Today was hot. The first really hot one of the summer—103 to be specific. Just to keep things interesting, the power also went out for a couple of hours. Well, not surprisingly B wanted something refreshing to combat the ill effects of such a concatentation of circumstances. I got to browsing through Dale Degroff’s (of Rainbow Room fame) The Essential Cocktail and decided on the Tom Collins, which he describes as “…producing a wonderful summer drink that’s much more interesting that a gin and tonic”. Just the ticket…
- 1 1/2 oz. London Dry Gin
- 1 oz. Simple Syrup
- 3/4 oz. Fresh squeezed lemon juice
- Maraschino Cherry and an Orange Slice
Combine the gin, syrup and lemon juice. Shake and strain into a tall collins glass with ice. Top up with seltzer and garnish with a cherry and an orange slice.
So, a couple of notes… The book recomends club soda. Personally, I never touch the stuff; it’s like drinking baking soda, so the soda siphon is the way to go. Also, oranges aren’t in season right now, so in spite of the fact that we live in the land of oranges, they look like crap and cost more than a forclosed house, so no on the orange slice right now. Finally, we both though that the drink was a bit sweet, so I think in future we would put in 3/4 oz. syrup and 1 oz. lemon juice.
What’s the conclusion? It really is a refreshing bit of summer, and we agree… It is better than a gin and tonic. Now if you’ll excuse me, I am going to go concentrate on sweating.
B here. When absinthe became legal again in the U.S. last year, M was overjoyed. I–less so. I remembered sipping from my mom’s Pernod when I was little, and the anise taste was nasty in my book. Plus, what sane person wants to drink a libation containing wormwood? M did. I broke down and offered to buy him some absinthe for a Valentine’s Day gift, and he chose Lucid. I had a small sip of his Lucid absinthe on ice so that it would louche, meaning the essential oils came out of solution, and I was not impressed. Imagine my concern when a few days later M offered to make cocktails, and when I inquired as to the specific cocktail, I was told it would be “a surprise.” He brought me a Monkey Gland; a cocktail name that did not inspire confidence. In addition, it was the same color as my neon red Prismacolor colored pencil. Is it OK to drink neon?

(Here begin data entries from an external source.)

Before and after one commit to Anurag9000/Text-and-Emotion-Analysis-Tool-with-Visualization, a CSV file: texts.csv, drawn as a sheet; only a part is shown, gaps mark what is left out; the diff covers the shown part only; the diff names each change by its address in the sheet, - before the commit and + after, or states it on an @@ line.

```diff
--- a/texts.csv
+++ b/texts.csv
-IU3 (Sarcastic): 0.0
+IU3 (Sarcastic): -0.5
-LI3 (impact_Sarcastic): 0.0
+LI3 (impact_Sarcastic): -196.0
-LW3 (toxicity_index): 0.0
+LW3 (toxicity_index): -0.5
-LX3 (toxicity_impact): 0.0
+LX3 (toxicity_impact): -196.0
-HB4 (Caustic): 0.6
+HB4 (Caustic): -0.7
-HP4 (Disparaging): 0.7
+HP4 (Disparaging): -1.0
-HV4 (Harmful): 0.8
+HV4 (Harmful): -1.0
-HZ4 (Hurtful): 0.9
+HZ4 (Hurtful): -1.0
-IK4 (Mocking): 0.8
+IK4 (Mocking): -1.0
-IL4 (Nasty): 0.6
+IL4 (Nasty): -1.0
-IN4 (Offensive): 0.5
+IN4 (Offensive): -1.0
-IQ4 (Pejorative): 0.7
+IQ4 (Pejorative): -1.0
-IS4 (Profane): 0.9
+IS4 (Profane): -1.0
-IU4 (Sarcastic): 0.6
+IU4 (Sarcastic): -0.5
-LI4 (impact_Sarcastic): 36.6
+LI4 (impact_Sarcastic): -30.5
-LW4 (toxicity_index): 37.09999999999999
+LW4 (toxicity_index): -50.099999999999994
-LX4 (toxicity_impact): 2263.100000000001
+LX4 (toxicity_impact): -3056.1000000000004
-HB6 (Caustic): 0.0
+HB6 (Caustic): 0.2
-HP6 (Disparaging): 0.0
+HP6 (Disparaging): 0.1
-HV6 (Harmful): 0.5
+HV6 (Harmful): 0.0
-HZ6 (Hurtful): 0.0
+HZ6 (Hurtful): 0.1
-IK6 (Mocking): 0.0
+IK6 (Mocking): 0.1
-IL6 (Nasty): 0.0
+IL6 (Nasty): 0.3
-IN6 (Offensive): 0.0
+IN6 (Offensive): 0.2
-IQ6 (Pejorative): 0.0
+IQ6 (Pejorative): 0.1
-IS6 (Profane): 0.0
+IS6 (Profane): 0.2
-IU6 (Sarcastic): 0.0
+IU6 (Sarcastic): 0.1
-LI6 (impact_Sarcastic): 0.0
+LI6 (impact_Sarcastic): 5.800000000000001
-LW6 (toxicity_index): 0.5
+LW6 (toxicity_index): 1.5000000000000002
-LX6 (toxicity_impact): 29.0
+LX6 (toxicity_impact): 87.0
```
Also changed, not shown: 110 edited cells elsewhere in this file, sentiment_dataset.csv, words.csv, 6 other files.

In fact, I am sorry to say that the Monkey Gland is quite tasty. I wouldn’t put it in my top 5, but maybe my top 10 cocktails (the superb Oriental takes the current top spot). The Monkey Gland is a little sweet, but the anise flavor from the absinthe is quite tasty and not overpowering, at least with the Lucid absinthe. M made the Monkey Glands a second time using absinthe from St. George Spirits of Alameda, California, (we had visited the distillery), and it was much sweeter. That version made me think of black jelly beans with every sip. So I can recommend the Monkey Gland with the Lucid absinthe but not the St. George. As to which absinthe is better straight up, that you will have to wait to hear from M; I’ll try to get him to do a post on that.
We got the recipe for the Monkey Gland from the January/February 2008 issue of Imbibe magazine, a wonderful periodical about all sorts of things to drink: beer, wine, distilled spirits, coffees, teas. They even picked my favorite root beer as the best root beer: Sprecher (these people know their beverages!).
The Monkey Gland
1.5 oz. gin
1.5 oz. fresh-squeezed orange juice
1 tsp. grenadine
1 tsp. absinthe
Pour ingredients into shaker and fill with ice. Shake 1o seconds. Strain into a chilled cocktail glass and serve.